Brian Callahan, one of two Long Island men accused Thursday in a $96 million Ponzi scheme, had a strike on his investment advisory record as early as 2006.
Records from financial industry regulators indicate that Callahan was no longer registered as an investment adviser or a broker as of September 2006, after clients at his old employer alleged that he had falsified documents and forged signatures.
In 2009, he consented to be barred from the securities industry as part of a settlement with the Financial Industry Regulatory Authority, or FINRA, which regulates brokers.
Yet Callahan managed to attract money from investors through 2012 as an investment adviser; such investment professionals are generally regulated by the Securities and Exchange Commission, not FINRA. According to an indictment unsealed Thursday in federal court in Central Islip, Callahan raised more than $118 million from more than 40 investors between December 2006 and February 2012 for four investment funds.
Instead of investing the money in hedge funds, as Callahan had told investors, it was funneled to his brother-in-law Adam Manson's real estate project in Montauk, among other places, the lawsuit said.
Many investors do not know that disciplinary records of financial industry professionals are public, said Barbara Roper, director of investor protection at the nonprofit Consumer Federation of America.
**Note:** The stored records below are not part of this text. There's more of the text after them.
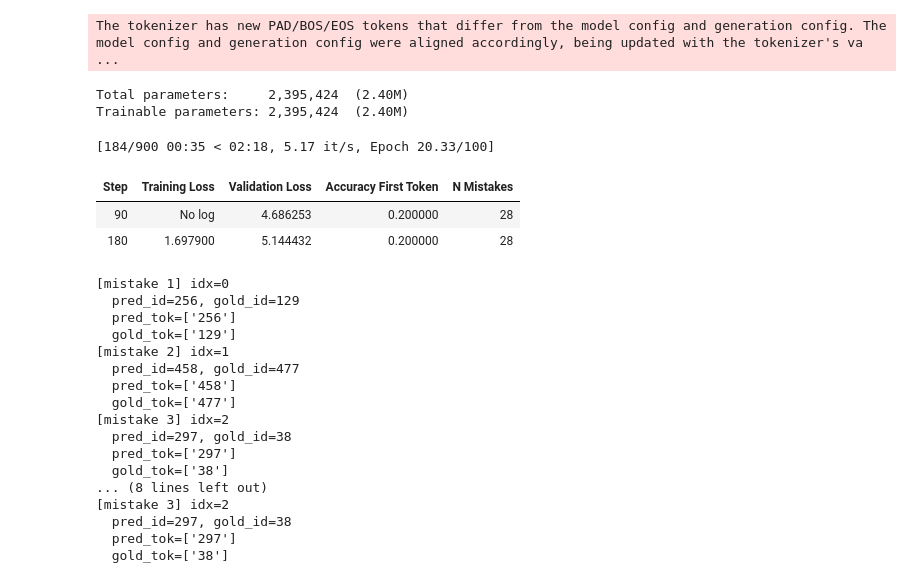
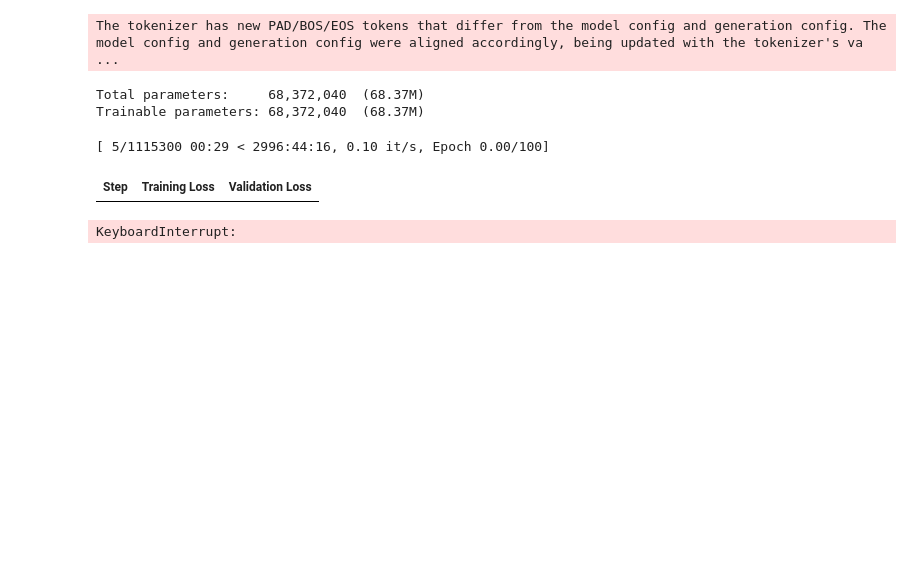
Before and after one commit to guy-hadad/GenRec, a Jupyter notebook: test.ipynb, the cells around one changed output. Drawn from its saved outputs; the diff is of its cells as text; code cells hidden in the pictures; blank space fills up the shorter version.

```diff
--- a/test.ipynb
+++ b/test.ipynb
@@ -2,5 +2,5 @@
 from data.utils import prepare_data
 from tokenization.utils import build_asin_id_tokenizer
 # %%
-ds_train, ds_valid, ds_test, asin2id = prepare_data("All_Beauty")
+ds_train, ds_valid, ds_test, asin2id = prepare_data("Toys_and_Games")
 tokenizer = build_asin_id_tokenizer(asin2id)
@@ -39,10 +342,6 @@ from datasets import DatasetDict
 # -------------------------
 SEED = 42
 random.seed(SEED); np.random.seed(SEED); torch.manual_seed(SEED); set_seed(SEED)
-
-# You already have:
-# ds_train, ds_valid, ds_test, asin2id = prepare_data("All_Beauty")
-# tokenizer = build_asin_id_tokenizer(asin2id)
 
 # --- helper: robust encode for str OR list (ints/strs) ---
 def _encode_field(value, tok):
@@ -145,6 +444,10 @@ def make_collate_fn(tokenizer):
         }
     return collate_fn
 
+
+
+
+
 # -------------------------
 # 3) Metrics: compare tail(pred) with labels length (no "=" assumption)
 # -------------------------
@@ -213,7 +516,7 @@ compute_metrics = make_compute_metrics(tokenizer)
 # -------------------------
 # 5) Tiny model config
 # -------------------------
-scale = 16
+scale = 20
 config = Qwen3Config(
     vocab_size=tokenizer.vocab_size,
     hidden_size=max(1, int(4096/scale)),
@@ -246,53 +549,35 @@ args = Seq2SeqTrainingArguments(
     save_steps=1000,
     save_total_limit=2,
     per_device_train_batch_size=32,               # safer defaults; raise if you have GPU
     per_device_eval_batch_size=64,
     num_train_epochs=100,
     learning_rate=5e-4,
     warmup_steps=0,
     weight_decay=0.0,
     report_to="none",
     predict_with_generate=True,
     include_inputs_for_metrics=False,
     fp16=False, bf16=False,
     seed=SEED,
 )
 
 trainer = Seq2SeqTrainer(
     model=model,
     args=args,
     tokenizer=tokenizer,
     data_collator=collate_fn,
     train_dataset=tokenized_train,
     eval_dataset=tokenized_valid,
     compute_metrics=compute_metrics,
 )
 
 trainer.train()
 print("Validation:", trainer.evaluate())
 print("Test:", trainer.evaluate(eval_dataset=tokenized_test))
 # %% [output]
 The tokenizer has new PAD/BOS/EOS tokens that differ from the model config and generation config. The model config and generation config were aligned accordingly, being updated with the tokenizer's va ...
-Total parameters:     2,395,424  (2.40M)
-Trainable parameters: 2,395,424  (2.40M)
+Total parameters:     68,372,040  (68.37M)
+Trainable parameters: 68,372,040  (68.37M)
-[184/900 00:35 < 02:18, 5.17 it/s, Epoch 20.33/100]
+[ 5/1115300 00:29 < 2996:44:16, 0.10 it/s, Epoch 0.00/100]
-| Step | Training Loss | Validation Loss | Accuracy First Token | N Mistakes |
-| 90 | No log | 4.686253 | 0.200000 | 28 |
-| 180 | 1.697900 | 5.144432 | 0.200000 | 28 |
+| Step | Training Loss | Validation Loss |
-[mistake 1] idx=0
-  pred_id=256, gold_id=129
-  pred_tok=['256']
-  gold_tok=['129']
-[mistake 2] idx=1
-  pred_id=458, gold_id=477
-  pred_tok=['458']
-  gold_tok=['477']
-[mistake 3] idx=2
-  pred_id=297, gold_id=38
-  pred_tok=['297']
-  gold_tok=['38']
-... (8 lines left out)
-[mistake 3] idx=2
-  pred_id=297, gold_id=38
-  pred_tok=['297']
-  gold_tok=['38']
+KeyboardInterrupt:
```
Also changed, not shown: parts of 7 cells of this notebook, 1 other file.
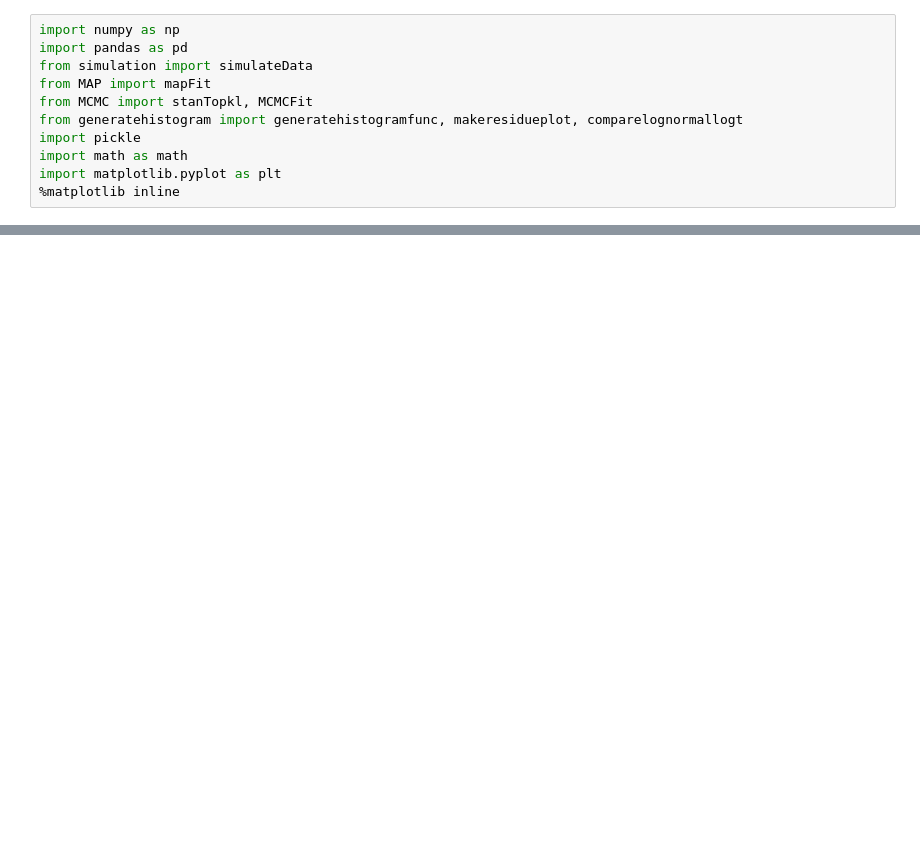
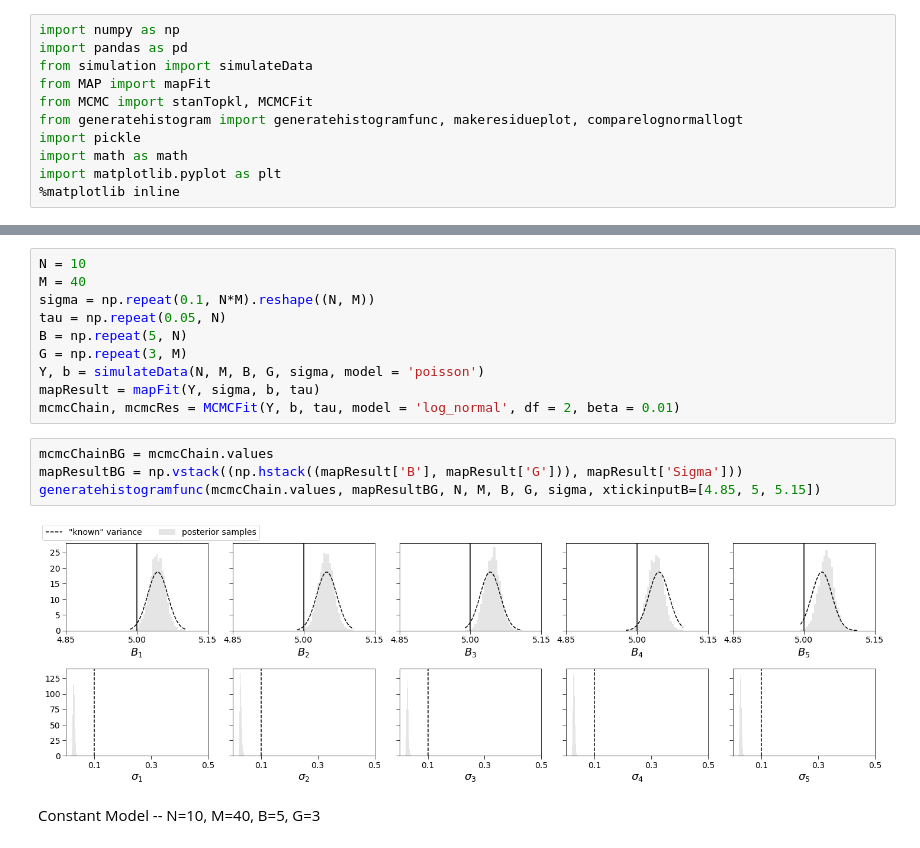
Before and after one commit to astrostat/Concordance, a Jupyter notebook: CalConcordanceCode/code for calibration concordance.ipynb, the cells around one changed output, grey strips where cells are left out. Cells and saved outputs as stored; diff of their text form; blank space fills up the shorter version.

```diff
--- a/CalConcordanceCode/code for calibration concordance.ipynb
+++ b/CalConcordanceCode/code for calibration concordance.ipynb
@@ -36,0 +46,18 @@ comparelognormallogt (N, M, mcmcChain, tChain, B)
+# %%
+N = 10
+M = 40
+sigma = np.repeat(0.1, N*M).reshape((N, M))
+tau = np.repeat(0.05, N)
+B = np.repeat(5, N)
+G = np.repeat(3, M)
+Y, b = simulateData(N, M, B, G, sigma, model = 'poisson')
+mapResult = mapFit(Y, sigma, b, tau)
+mcmcChain, mcmcRes = MCMCFit(Y, b, tau, model = 'log_normal', df = 2, beta = 0.01)
+# %%
+mcmcChainBG = mcmcChain.values
+mapResultBG = np.vstack((np.hstack((mapResult['B'], mapResult['G'])), mapResult['Sigma']))
+generatehistogramfunc(mcmcChain.values, mapResultBG, N, M, B, G, sigma, xtickinputB=[4.85, 5, 5.15])
+# %% [output]
+[figure, added]
+# %% [markdown]
+Constant Model -- N=10, M=40, B=5, G=3
```
Also changed, not shown: parts of 19 cells of this notebook, 8 other files.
Such records can be checked at the SEC and FINRA websites.
"One of the few things you can do to insure that you're looking out for your interest is check the background of the people who're running the investment," she said.
The SEC, which typically regulates investment advisory firms with more than $100 million in assets under management, filed a lawsuit against Callahan and Manson in 2012.
Among Callahan's investors were a California teacher, who invested $520,000, and a small-business owner in Kentucky, who invested $2.9 million over four years, according to the SEC complaint.
The Kentucky business owner, who did not find out about the FINRA ban until January 2012, said in the SEC lawsuit that he would not have invested with Callahan had he known of the fund manager's record.